──────── Listed entries ────────

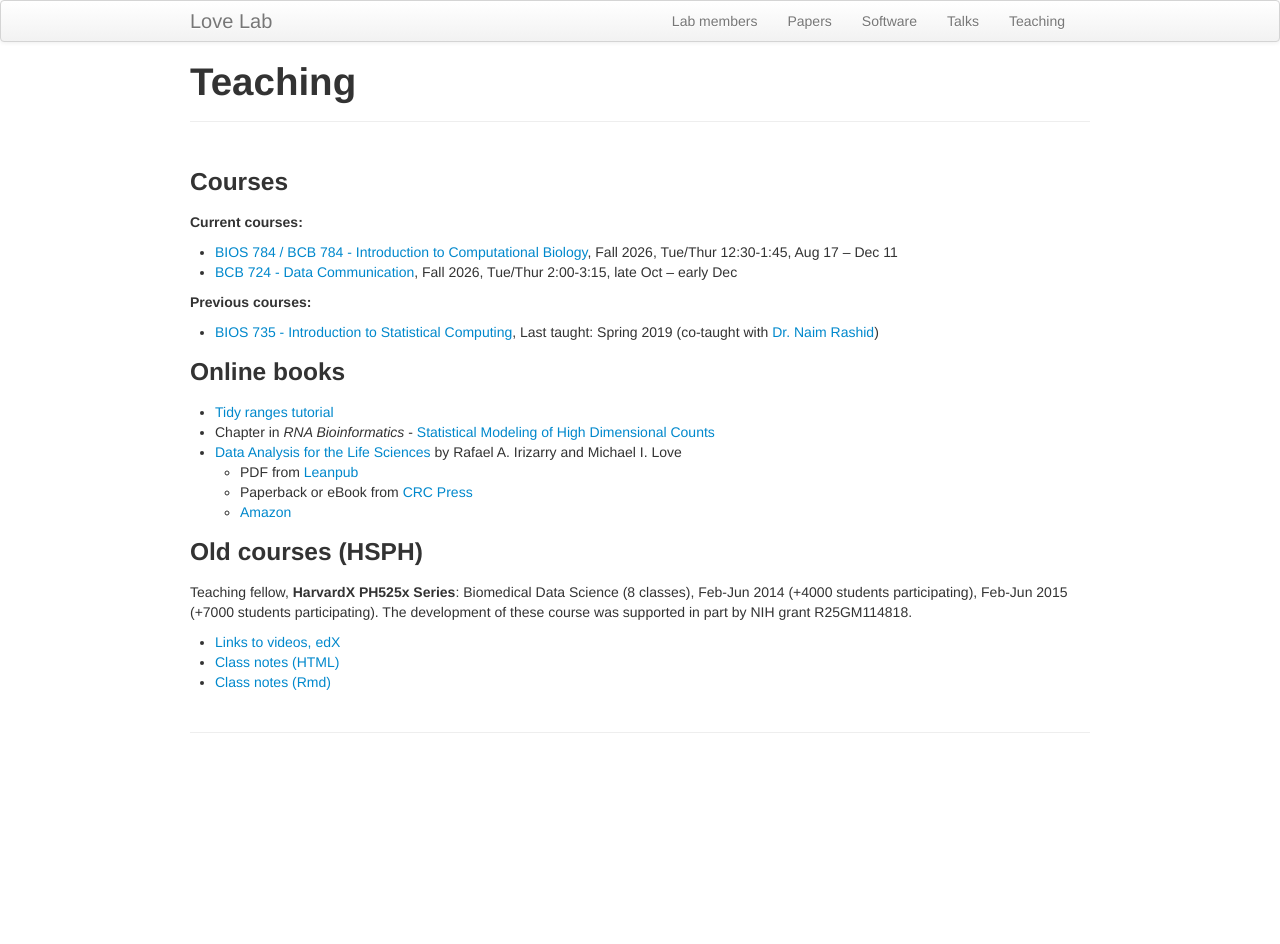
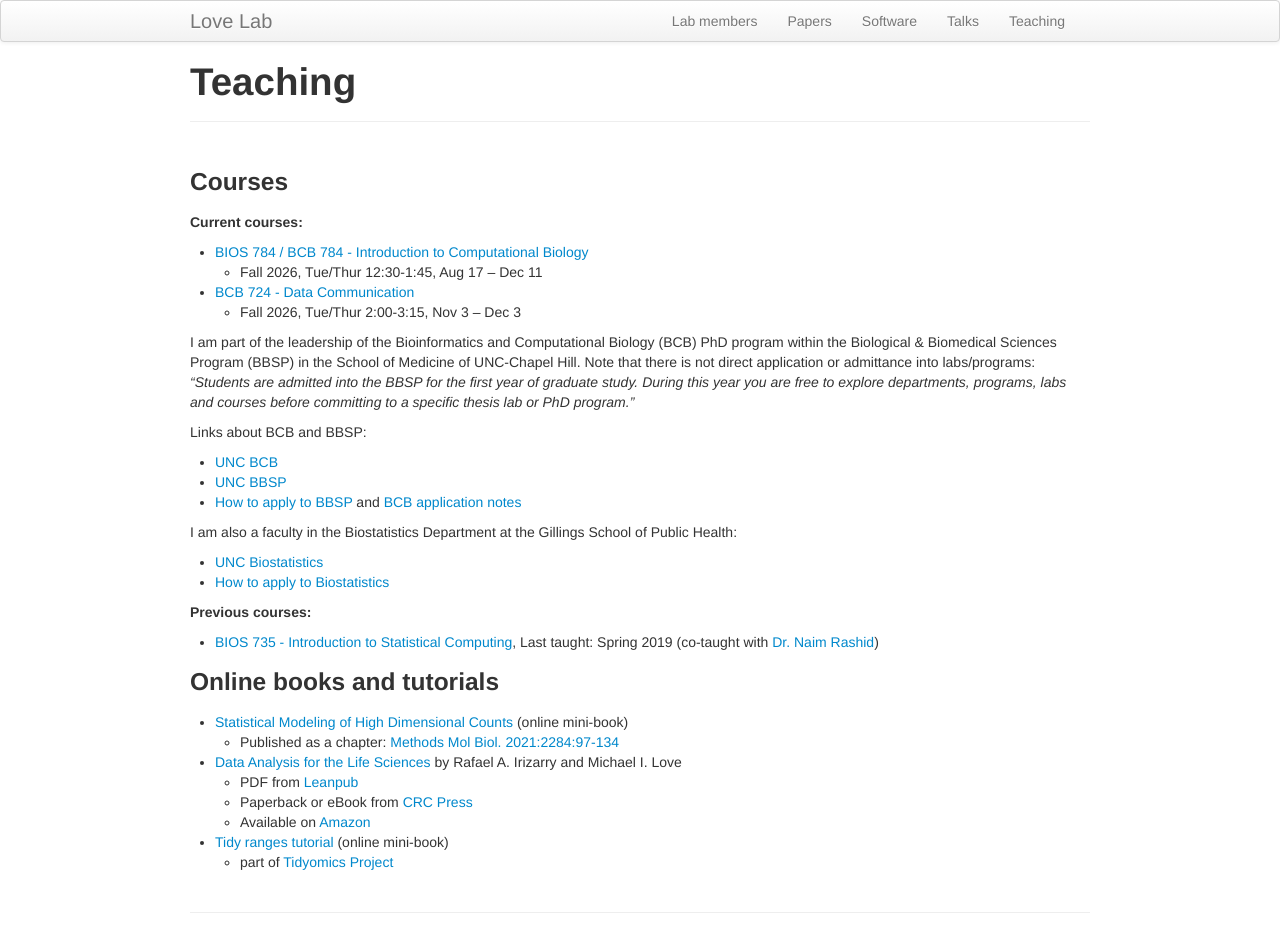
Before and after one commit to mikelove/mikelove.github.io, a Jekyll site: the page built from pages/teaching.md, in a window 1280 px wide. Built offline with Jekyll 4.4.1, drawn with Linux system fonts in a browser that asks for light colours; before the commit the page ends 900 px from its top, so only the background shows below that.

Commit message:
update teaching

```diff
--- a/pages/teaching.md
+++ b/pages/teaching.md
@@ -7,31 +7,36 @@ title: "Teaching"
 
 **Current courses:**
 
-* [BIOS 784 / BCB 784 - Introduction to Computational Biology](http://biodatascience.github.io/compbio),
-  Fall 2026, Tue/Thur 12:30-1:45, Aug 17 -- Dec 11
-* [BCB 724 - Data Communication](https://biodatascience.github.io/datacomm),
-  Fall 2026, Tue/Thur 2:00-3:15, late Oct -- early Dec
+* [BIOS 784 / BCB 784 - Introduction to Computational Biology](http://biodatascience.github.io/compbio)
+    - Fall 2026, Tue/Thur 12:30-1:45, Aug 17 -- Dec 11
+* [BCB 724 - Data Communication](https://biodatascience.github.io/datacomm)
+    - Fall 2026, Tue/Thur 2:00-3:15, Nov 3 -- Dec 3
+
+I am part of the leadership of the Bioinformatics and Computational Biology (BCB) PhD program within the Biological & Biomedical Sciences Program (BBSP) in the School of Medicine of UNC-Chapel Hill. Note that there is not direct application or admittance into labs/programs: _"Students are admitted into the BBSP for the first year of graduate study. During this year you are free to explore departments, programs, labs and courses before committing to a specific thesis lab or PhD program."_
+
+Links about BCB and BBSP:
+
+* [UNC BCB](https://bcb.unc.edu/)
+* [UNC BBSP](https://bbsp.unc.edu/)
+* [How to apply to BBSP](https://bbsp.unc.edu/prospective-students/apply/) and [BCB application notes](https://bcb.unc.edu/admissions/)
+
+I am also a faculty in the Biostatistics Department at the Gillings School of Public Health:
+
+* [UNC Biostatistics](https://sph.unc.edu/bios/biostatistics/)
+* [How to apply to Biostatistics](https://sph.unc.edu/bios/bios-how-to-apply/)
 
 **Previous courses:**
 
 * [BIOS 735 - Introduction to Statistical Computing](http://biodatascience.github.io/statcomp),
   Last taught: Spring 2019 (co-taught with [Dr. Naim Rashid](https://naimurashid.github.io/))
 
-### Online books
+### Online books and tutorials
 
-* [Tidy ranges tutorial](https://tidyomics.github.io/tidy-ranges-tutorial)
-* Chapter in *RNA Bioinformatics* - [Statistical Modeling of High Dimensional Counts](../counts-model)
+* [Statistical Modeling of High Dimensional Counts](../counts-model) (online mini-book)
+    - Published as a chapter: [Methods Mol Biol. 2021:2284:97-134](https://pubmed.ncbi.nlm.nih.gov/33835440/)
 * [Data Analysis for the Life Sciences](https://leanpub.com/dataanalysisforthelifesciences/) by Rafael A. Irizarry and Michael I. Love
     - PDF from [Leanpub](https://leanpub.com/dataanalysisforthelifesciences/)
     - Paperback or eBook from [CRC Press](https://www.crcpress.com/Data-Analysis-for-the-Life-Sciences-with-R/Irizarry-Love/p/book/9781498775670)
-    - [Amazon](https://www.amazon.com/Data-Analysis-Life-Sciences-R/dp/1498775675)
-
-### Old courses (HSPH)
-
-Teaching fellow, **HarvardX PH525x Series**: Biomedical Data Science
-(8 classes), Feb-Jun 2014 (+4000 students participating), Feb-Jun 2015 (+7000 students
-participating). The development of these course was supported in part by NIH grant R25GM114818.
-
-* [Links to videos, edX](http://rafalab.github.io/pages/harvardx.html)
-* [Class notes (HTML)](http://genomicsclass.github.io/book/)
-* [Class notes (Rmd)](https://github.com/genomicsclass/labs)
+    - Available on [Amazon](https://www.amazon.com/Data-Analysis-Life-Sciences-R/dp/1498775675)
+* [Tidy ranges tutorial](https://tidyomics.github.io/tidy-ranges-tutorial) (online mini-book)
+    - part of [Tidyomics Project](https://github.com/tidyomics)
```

────────

(Exercise description): All of the records above are to be written out exactly, minus their images.

(Task result):
Before and after one commit to mikelove/mikelove.github.io, a Jekyll site: the page built from pages/teaching.md, in a window 1280 px wide. Built offline with Jekyll 4.4.1, drawn with Linux system fonts in a browser that asks for light colours; before the commit the page ends 900 px from its top, so only the background shows below that.

Commit message:
update teaching

```diff
--- a/pages/teaching.md
+++ b/pages/teaching.md
@@ -7,31 +7,36 @@ title: "Teaching"
 
 **Current courses:**
 
-* [BIOS 784 / BCB 784 - Introduction to Computational Biology](http://biodatascience.github.io/compbio),
-  Fall 2026, Tue/Thur 12:30-1:45, Aug 17 -- Dec 11
-* [BCB 724 - Data Communication](https://biodatascience.github.io/datacomm),
-  Fall 2026, Tue/Thur 2:00-3:15, late Oct -- early Dec
+* [BIOS 784 / BCB 784 - Introduction to Computational Biology](http://biodatascience.github.io/compbio)
+    - Fall 2026, Tue/Thur 12:30-1:45, Aug 17 -- Dec 11
+* [BCB 724 - Data Communication](https://biodatascience.github.io/datacomm)
+    - Fall 2026, Tue/Thur 2:00-3:15, Nov 3 -- Dec 3
+
+I am part of the leadership of the Bioinformatics and Computational Biology (BCB) PhD program within the Biological & Biomedical Sciences Program (BBSP) in the School of Medicine of UNC-Chapel Hill. Note that there is not direct application or admittance into labs/programs: _"Students are admitted into the BBSP for the first year of graduate study. During this year you are free to explore departments, programs, labs and courses before committing to a specific thesis lab or PhD program."_
+
+Links about BCB and BBSP:
+
+* [UNC BCB](https://bcb.unc.edu/)
+* [UNC BBSP](https://bbsp.unc.edu/)
+* [How to apply to BBSP](https://bbsp.unc.edu/prospective-students/apply/) and [BCB application notes](https://bcb.unc.edu/admissions/)
+
+I am also a faculty in the Biostatistics Department at the Gillings School of Public Health:
+
+* [UNC Biostatistics](https://sph.unc.edu/bios/biostatistics/)
+* [How to apply to Biostatistics](https://sph.unc.edu/bios/bios-how-to-apply/)
 
 **Previous courses:**
 
 * [BIOS 735 - Introduction to Statistical Computing](http://biodatascience.github.io/statcomp),
   Last taught: Spring 2019 (co-taught with [Dr. Naim Rashid](https://naimurashid.github.io/))
 
-### Online books
+### Online books and tutorials
 
-* [Tidy ranges tutorial](https://tidyomics.github.io/tidy-ranges-tutorial)
-* Chapter in *RNA Bioinformatics* - [Statistical Modeling of High Dimensional Counts](../counts-model)
+* [Statistical Modeling of High Dimensional Counts](../counts-model) (online mini-book)
+    - Published as a chapter: [Methods Mol Biol. 2021:2284:97-134](https://pubmed.ncbi.nlm.nih.gov/33835440/)
 * [Data Analysis for the Life Sciences](https://leanpub.com/dataanalysisforthelifesciences/) by Rafael A. Irizarry and Michael I. Love
     - PDF from [Leanpub](https://leanpub.com/dataanalysisforthelifesciences/)
     - Paperback or eBook from [CRC Press](https://www.crcpress.com/Data-Analysis-for-the-Life-Sciences-with-R/Irizarry-Love/p/book/9781498775670)
-    - [Amazon](https://www.amazon.com/Data-Analysis-Life-Sciences-R/dp/1498775675)
-
-### Old courses (HSPH)
-
-Teaching fellow, **HarvardX PH525x Series**: Biomedical Data Science
-(8 classes), Feb-Jun 2014 (+4000 students participating), Feb-Jun 2015 (+7000 students
-participating). The development of these course was supported in part by NIH grant R25GM114818.
-
-* [Links to videos, edX](http://rafalab.github.io/pages/harvardx.html)
-* [Class notes (HTML)](http://genomicsclass.github.io/book/)
-* [Class notes (Rmd)](https://github.com/genomicsclass/labs)
+    - Available on [Amazon](https://www.amazon.com/Data-Analysis-Life-Sciences-R/dp/1498775675)
+* [Tidy ranges tutorial](https://tidyomics.github.io/tidy-ranges-tutorial) (online mini-book)
+    - part of [Tidyomics Project](https://github.com/tidyomics)
```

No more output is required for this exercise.